-- RECORD EXCERPTS --

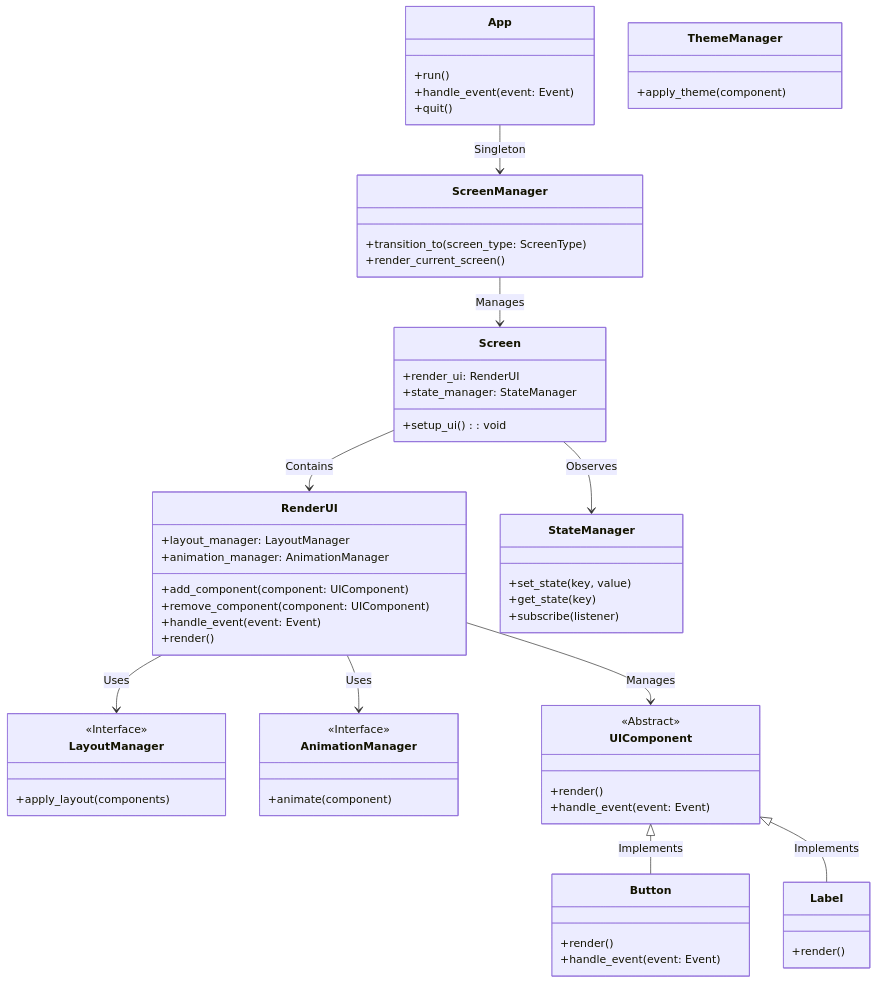
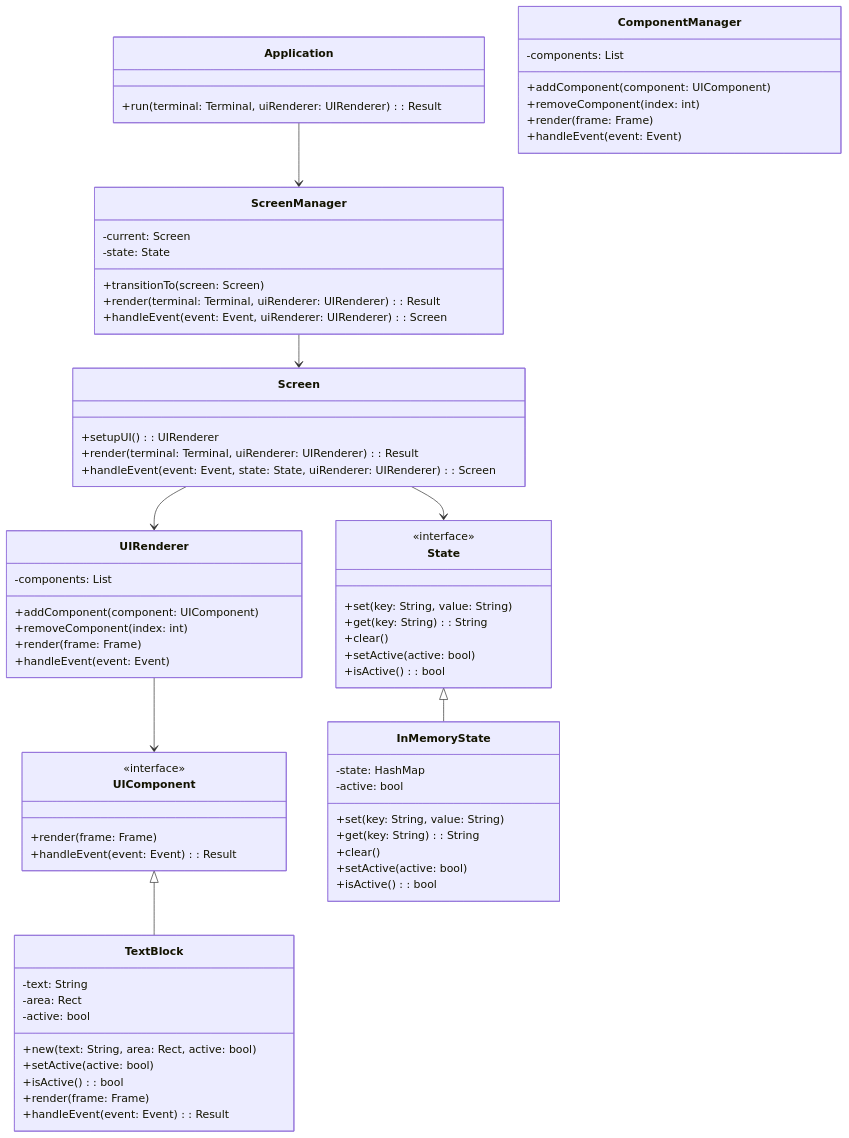
One commit to Phastboy/drawing changed the diagram in README.md. Above: the diagram before and after it, drawn with Mermaid. The commit also changed other lines of this file, not shown here.

````diff
--- a/README.md
+++ b/README.md
@@ -4,75 +4,82 @@
 ``` mermaid
 classDiagram
-    direction TB
-    class App {
-        +run()
-        +handle_event(event: Event)
-        +quit()
-    }
+direction TB
 
-    class ScreenManager {
-        +transition_to(screen_type: ScreenType)
-        +render_current_screen()
-    }
+class Application {
+    +run(terminal: Terminal, uiRenderer: UIRenderer): Result
+}
 
-    class Screen {
-        +render_ui: RenderUI
-        +state_manager: StateManager
-        +setup_ui(): void
-    }
+class ComponentManager {
+    +addComponent(component: UIComponent)
+    +removeComponent(index: int)
+    +render(frame: Frame)
+    +handleEvent(event: Event)
+    -components: List<UIComponent>
+}
 
-    class RenderUI {
-        +add_component(component: UIComponent)
-        +remove_component(component: UIComponent)
-        +handle_event(event: Event)
-        +render()
-        +layout_manager: LayoutManager
-        +animation_manager: AnimationManager
-    }
+class ScreenManager {
+    +transitionTo(screen: Screen)
+    +render(terminal: Terminal, uiRenderer: UIRenderer): Result
+    +handleEvent(event: Event, uiRenderer: UIRenderer): Screen
+    -current: Screen
+    -state: State
+}
 
-    class StateManager {
-        +set_state(key, value)
-        +get_state(key)
-        +subscribe(listener)
-    }
+class Screen {
+    +setupUI(): UIRenderer
+    +render(terminal: Terminal, uiRenderer: UIRenderer): Result
+    +handleEvent(event: Event, state: State, uiRenderer: UIRenderer): Screen
+}
 
-    class ThemeManager {
-        +apply_theme(component)
-    }
+class UIRenderer {
+    +addComponent(component: UIComponent)
+    +removeComponent(index: int)
+    +render(frame: Frame)
+    +handleEvent(event: Event)
+    -components: List<UIComponent>
+}
 
-    class LayoutManager {
-        <<Interface>>
-        +apply_layout(components)
-    }
+class UIComponent {
+    <<interface>>
+    +render(frame: Frame)
+    +handleEvent(event: Event): Result
+}
 
-    class AnimationManager {
-        <<Interface>>
-        +animate(component)
-    }
+class TextBlock {
+    +new(text: String, area: Rect, active: bool)
+    +setActive(active: bool)
+    +isActive(): bool
+    +render(frame: Frame)
+    +handleEvent(event: Event): Result
+    -text: String
+    -area: Rect
+    -active: bool
+}
 
-    class UIComponent {
-        <<Abstract>>
-        +render()
-        +handle_event(event: Event)
-    }
+class State {
+    <<interface>>
+    +set(key: String, value: String)
+    +get(key: String): String
+    +clear()
+    +setActive(active: bool)
+    +isActive(): bool
+}
 
-    class Button {
-        +render()
-        +handle_event(event: Event)
-    }
+class InMemoryState {
+    +set(key: String, value: String)
+    +get(key: String): String
+    +clear()
+    +setActive(active: bool)
+    +isActive(): bool
+    -state: HashMap<String, String>
+    -active: bool
+}
 
-    class Label {
-        +render()
-    }
-
-    App --> ScreenManager : Singleton
-    ScreenManager --> Screen : Manages
-    Screen --> RenderUI : Contains
-    Screen --> StateManager : Observes
-    RenderUI --> LayoutManager : Uses
-    RenderUI --> AnimationManager : Uses
-    RenderUI --> UIComponent : Manages
-    UIComponent <|-- Button : Implements
-    UIComponent <|-- Label : Implements
-
+Application --> ScreenManager
+ScreenManager --> Screen
+Screen --> UIRenderer
+Screen --> State
+UIRenderer --> UIComponent
+UIComponent <|-- TextBlock
+State <|-- InMemoryState
 ```
````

-- YOUR TASK --
Using the records above, write out exactly the lines between the one holding "State, uiRenderer: UIRenderer): Screen" and the one holding "-state: HashMap<String, String>", inclusive; leave everything else out.

-- TASK OUTPUT --
+    +handleEvent(event: Event, state: State, uiRenderer: UIRenderer): Screen
+}
 
-    class ThemeManager {
-        +apply_theme(component)
-    }
+class UIRenderer {
+    +addComponent(component: UIComponent)
+    +removeComponent(index: int)
+    +render(frame: Frame)
+    +handleEvent(event: Event)
+    -components: List<UIComponent>
+}
 
-    class LayoutManager {
-        <<Interface>>
-        +apply_layout(components)
-    }
+class UIComponent {
+    <<interface>>
+    +render(frame: Frame)
+    +handleEvent(event: Event): Result
+}
 
-    class AnimationManager {
-        <<Interface>>
-        +animate(component)
-    }
+class TextBlock {
+    +new(text: String, area: Rect, active: bool)
+    +setActive(active: bool)
+    +isActive(): bool
+    +render(frame: Frame)
+    +handleEvent(event: Event): Result
+    -text: String
+    -area: Rect
+    -active: bool
+}
 
-    class UIComponent {
-        <<Abstract>>
-        +render()
-        +handle_event(event: Event)
-    }
+class State {
+    <<interface>>
+    +set(key: String, value: String)
+    +get(key: String): String
+    +clear()
+    +setActive(active: bool)
+    +isActive(): bool
+}
 
-    class Button {
-        +render()
-        +handle_event(event: Event)
-    }
+class InMemoryState {
+    +set(key: String, value: String)
+    +get(key: String): String
+    +clear()
+    +setActive(active: bool)
+    +isActive(): bool
+    -state: HashMap<String, String>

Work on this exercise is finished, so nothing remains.